  • Coaching adjustments seemed better. Bobo responded in the second half to help match the miscues. Grantham refused to let Lattimore be a deciding factor. #21 got his yards, but it wasn't because of scheme, gameplan.
  • Rambo looks like his old self. And Williams looks like the real deal. If safety was our weakest defensive position I think we'll be ok for the rest of the schedule.
  • Perhaps Nama put it best after Bennett's TD when he wondered how Kris Durham regained some eligibility. Bennett had some clutch catches. Very reminiscent of #16.
  • Blocking was better...
The bad.
  • I know we haven't won a game since late Novemeber. But does that mean we have to play that stupid nerd jumping up and down song? Dananana...danananananahhhh. Ugh.
  • As long as we're gonna play Samuel "ahead" of Crowell, why can't we call ONE toss sweep with Figgins leading Samuel the IVth? 
  • Turnovers. Absolutely killed us. As much as the blocking was better, that "olay" BS on the last SC touchdown fumble return was absolutely a pile of crap. Cmon!
  • Special teams. We shouldn't get out played in this area. All. Frickin. Season. Outside of Drew Butler, we were. Walsh missed another makeable FG, and the Gamecocks managed to neutralize our advantage on kickoffs.
  • Plus, the fake punt was a killer. Damn.
  • I'll look at the replay later, but it seemed like we committed the TEs to protection. Good call, but as a result Charles was a non-factor. Would've liked to see him factor in late in the game.

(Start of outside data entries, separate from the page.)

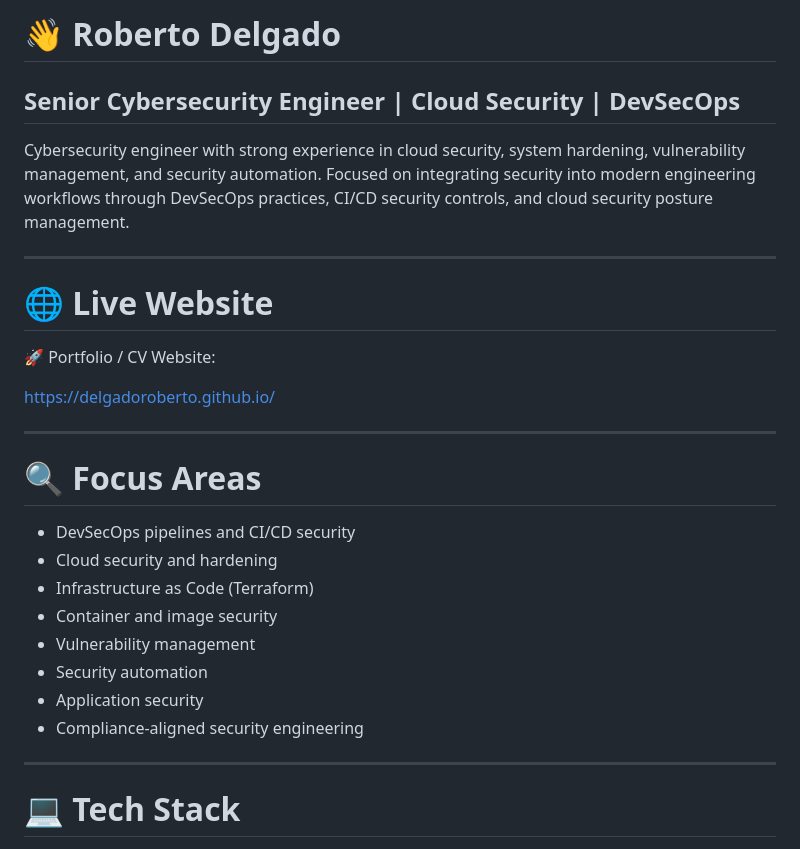
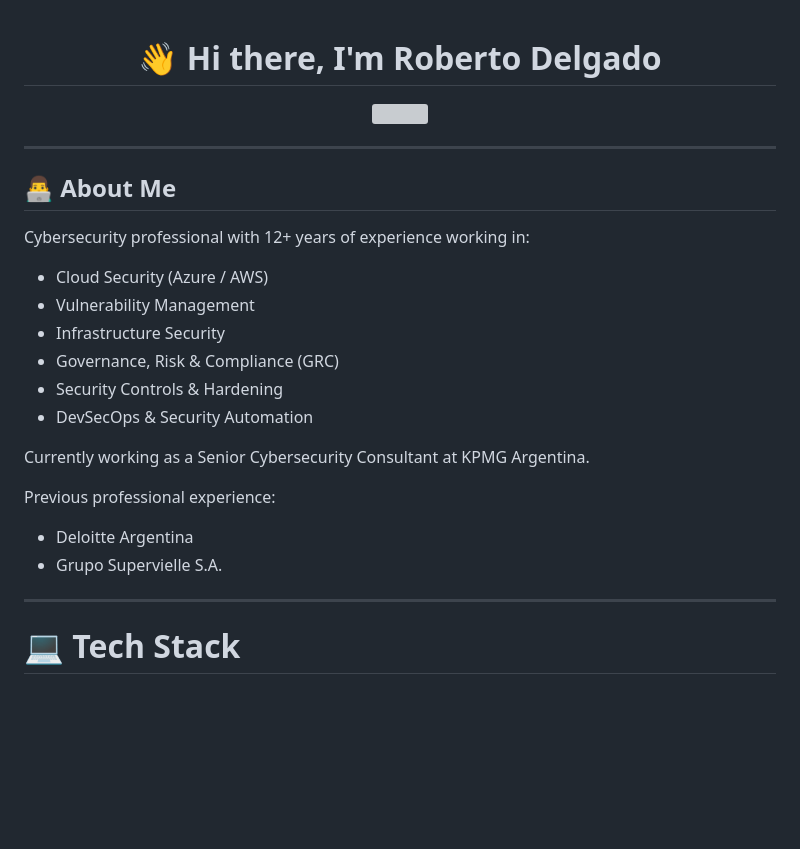
Before and after one commit to Melina-Barboza/melina-barboza.github.io, a Markdown page: README.md, the part around one of its changes. Drawn GitHub-style; blank space fills up the shorter version; grey boxes are pictures that could not be loaded.

```diff
--- a/README.md
+++ b/README.md
@@ -1,29 +1,34 @@
-# 👋 Roberto Delgado
+<div align="center">
 
-## Senior Cybersecurity Engineer | Cloud Security | DevSecOps
+# 👋 Hi there, I'm Roberto Delgado
 
-Cybersecurity engineer with strong experience in cloud security, system hardening, vulnerability management, and security automation. Focused on integrating security into modern engineering workflows through DevSecOps practices, CI/CD security controls, and cloud security posture management.
+<p align="center">
+
+<img src="https://readme-typing-svg.herokuapp.com?font=Inter&size=24&duration=3000&pause=1000&color=16C7C7&center=true&vCenter=true&width=900&lines=Senior+Cybersecurity+Consultant;Infrastructure+Security+%26+Cloud+Security;DevSecOps+%26+Security+Automation;Security+Governance+%26+Vulnerability+Management" />
+
+</p>
+
+</div>
 
 ---
 
-# 🌐 Live Website
+## 👨‍💻 About Me
 
-🚀 Portfolio / CV Website:
+Cybersecurity professional with 12+ years of experience working in:
 
-https://delgadoroberto.github.io/
+- Cloud Security (Azure / AWS)
+- Vulnerability Management
+- Infrastructure Security
+- Governance, Risk & Compliance (GRC)
+- Security Controls & Hardening
+- DevSecOps & Security Automation
 
----
+Currently working as a Senior Cybersecurity Consultant at KPMG Argentina.
 
-# 🔍 Focus Areas
+Previous professional experience:
 
-- DevSecOps pipelines and CI/CD security
-- Cloud security and hardening
-- Infrastructure as Code (Terraform)
-- Container and image security
-- Vulnerability management
-- Security automation
-- Application security
-- Compliance-aligned security engineering
+- Deloitte Argentina
+- Grupo Supervielle S.A.
 
 ---
 
```
Also changed, not shown: other parts of README.md (+130 -46 lines).
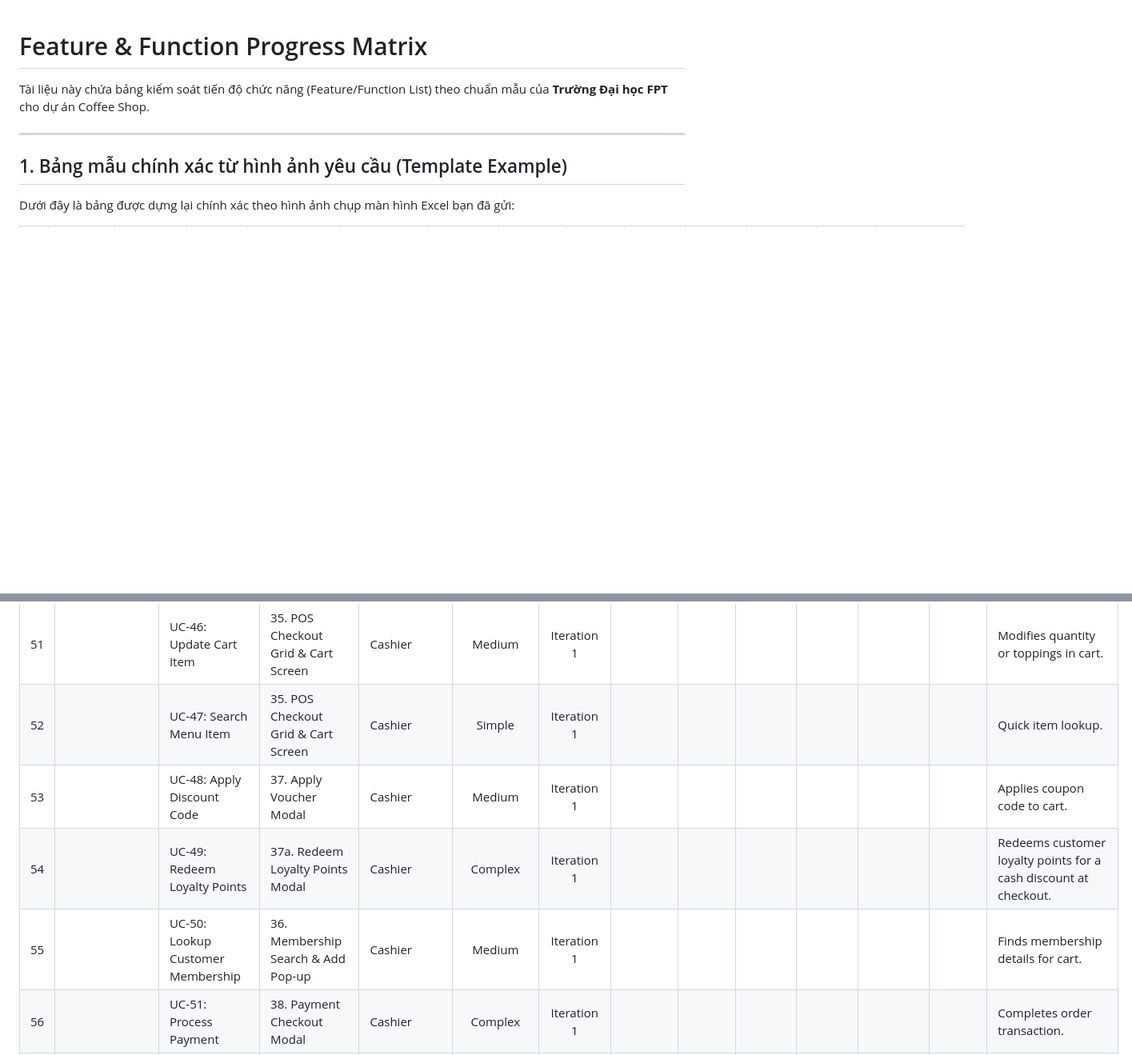
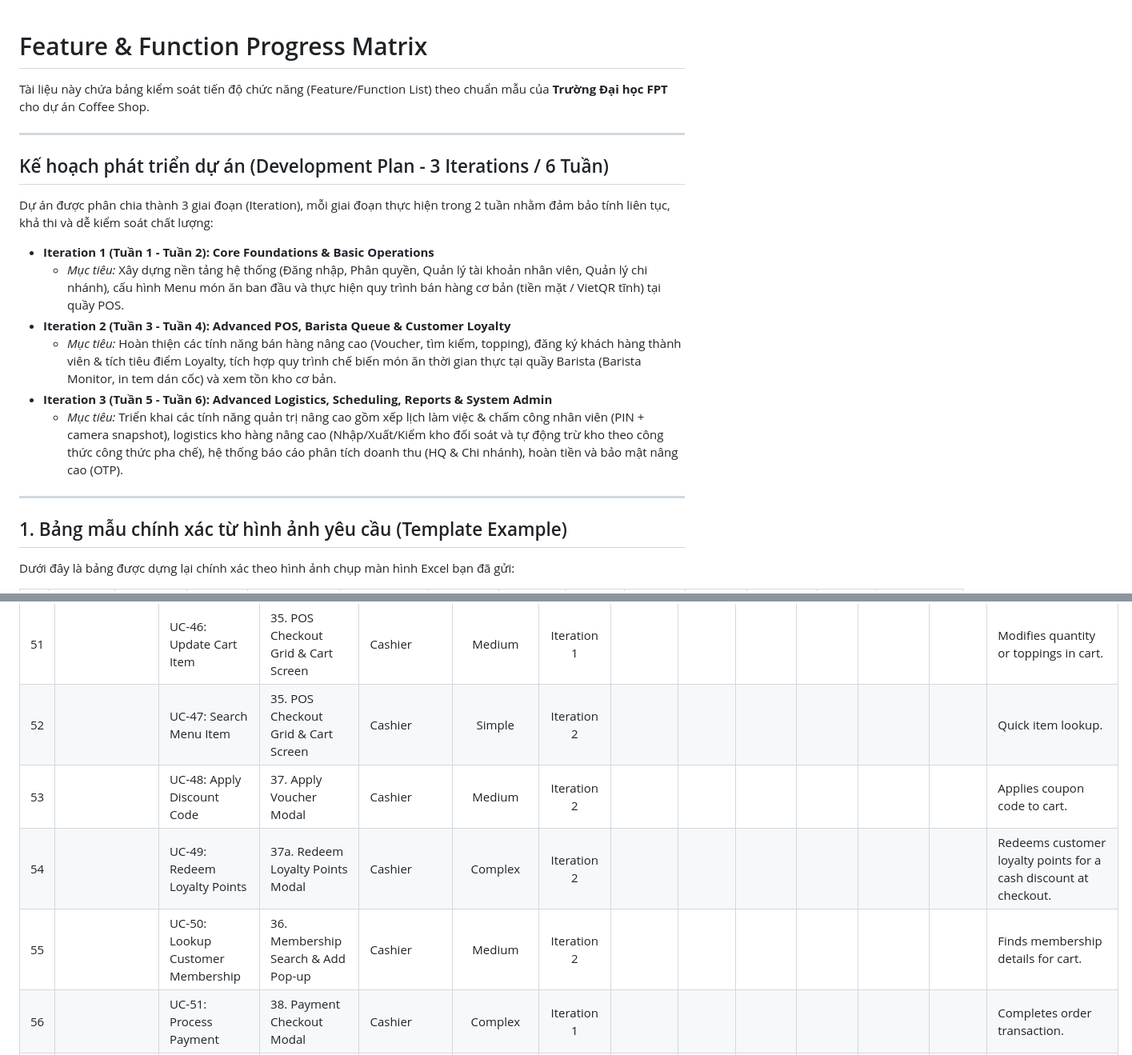
Before and after one commit to Shaichi/Khoga_coffe_shop, a Markdown page: feature_function_matrix.md, 2 parts joined by grey strips. Shown at 80% size. GitHub-like rendering; blank space fills up the shorter version.

```diff
--- a/feature_function_matrix.md
+++ b/feature_function_matrix.md
@@ -1,6 +1,19 @@
 # Feature & Function Progress Matrix
 
 Tài liệu này chứa bảng kiểm soát tiến độ chức năng (Feature/Function List) theo chuẩn mẫu của **Trường Đại học FPT** cho dự án Coffee Shop.
+
+---
+
+## Kế hoạch phát triển dự án (Development Plan - 3 Iterations / 6 Tuần)
+
+Dự án được phân chia thành 3 giai đoạn (Iteration), mỗi giai đoạn thực hiện trong 2 tuần nhằm đảm bảo tính liên tục, khả thi và dễ kiểm soát chất lượng:
+
+*   **Iteration 1 (Tuần 1 - Tuần 2): Core Foundations & Basic Operations**
+    *   *Mục tiêu:* Xây dựng nền tảng hệ thống (Đăng nhập, Phân quyền, Quản lý tài khoản nhân viên, Quản lý chi nhánh), cấu hình Menu món ăn ban đầu và thực hiện quy trình bán hàng cơ bản (tiền mặt / VietQR tĩnh) tại quầy POS.
+*   **Iteration 2 (Tuần 3 - Tuần 4): Advanced POS, Barista Queue & Customer Loyalty**
+    *   *Mục tiêu:* Hoàn thiện các tính năng bán hàng nâng cao (Voucher, tìm kiếm, topping), đăng ký khách hàng thành viên & tích tiêu điểm Loyalty, tích hợp quy trình chế biến món ăn thời gian thực tại quầy Barista (Barista Monitor, in tem dán cốc) và xem tồn kho cơ bản.
+*   **Iteration 3 (Tuần 5 - Tuần 6): Advanced Logistics, Scheduling, Reports & System Admin**
+    *   *Mục tiêu:* Triển khai các tính năng quản trị nâng cao gồm xếp lịch làm việc & chấm công nhân viên (PIN + camera snapshot), logistics kho hàng nâng cao (Nhập/Xuất/Kiểm kho đối soát và tự động trừ kho theo công thức công thức pha chế), hệ thống báo cáo phân tích doanh thu (HQ & Chi nhánh), hoàn tiền và bảo mật nâng cao (OTP).
 
 ---
 
@@ -83,9 +96,9 @@ Bảng này tự động trích xuất toàn bộ các Use Case từ tài liệu
 | 49 | POS Sales & Billing | UC-44: Open Shift | 34. Shift Initiation Open Shift Screen | Cashier | Medium | Iteration 1 | | | | | | | Opens cashier POS session. |
 | 50 |  | UC-45: Add Item to Order | 35. POS Checkout Grid & Cart Screen | Cashier | Medium | Iteration 1 | | | | | | | Adds product to checkout cart. |
 | 51 |  | UC-46: Update Cart Item | 35. POS Checkout Grid & Cart Screen | Cashier | Medium | Iteration 1 | | | | | | | Modifies quantity or toppings in cart. |
-| 52 |  | UC-47: Search Menu Item | 35. POS Checkout Grid & Cart Screen | Cashier | Simple | Iteration 1 | | | | | | | Quick item lookup. |
-| 53 |  | UC-48: Apply Discount Code | 37. Apply Voucher Modal | Cashier | Medium | Iteration 1 | | | | | | | Applies coupon code to cart. |
-| 54 |  | UC-49: Redeem Loyalty Points | 37a. Redeem Loyalty Points Modal | Cashier | Complex | Iteration 1 | | | | | | | Redeems customer loyalty points for a cash discount at checkout. |
-| 55 |  | UC-50: Lookup Customer Membership | 36. Membership Search & Add Pop-up | Cashier | Medium | Iteration 1 | | | | | | | Finds membership details for cart. |
+| 52 |  | UC-47: Search Menu Item | 35. POS Checkout Grid & Cart Screen | Cashier | Simple | Iteration 2 | | | | | | | Quick item lookup. |
+| 53 |  | UC-48: Apply Discount Code | 37. Apply Voucher Modal | Cashier | Medium | Iteration 2 | | | | | | | Applies coupon code to cart. |
+| 54 |  | UC-49: Redeem Loyalty Points | 37a. Redeem Loyalty Points Modal | Cashier | Complex | Iteration 2 | | | | | | | Redeems customer loyalty points for a cash discount at checkout. |
+| 55 |  | UC-50: Lookup Customer Membership | 36. Membership Search & Add Pop-up | Cashier | Medium | Iteration 2 | | | | | | | Finds membership details for cart. |
 | 56 |  | UC-51: Process Payment | 38. Payment Checkout Modal | Cashier | Complex | Iteration 1 | | | | | | | Completes order transaction. |
 | 57 |  | UC-52: Issue Invoice | 35. POS Checkout Grid & Cart Screen | Cashier | Medium | Iteration 1 | | | | | | | Prints receipt and kitchen sticker. |
```
Also changed, not shown: other parts of feature_function_matrix.md (+40 -40 lines).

  • Fans. Leaving all have no right to complain. Tavarres King made y'all look like d-bags.
That's what I got. What'd I miss?

SEC Video - Carolina highlights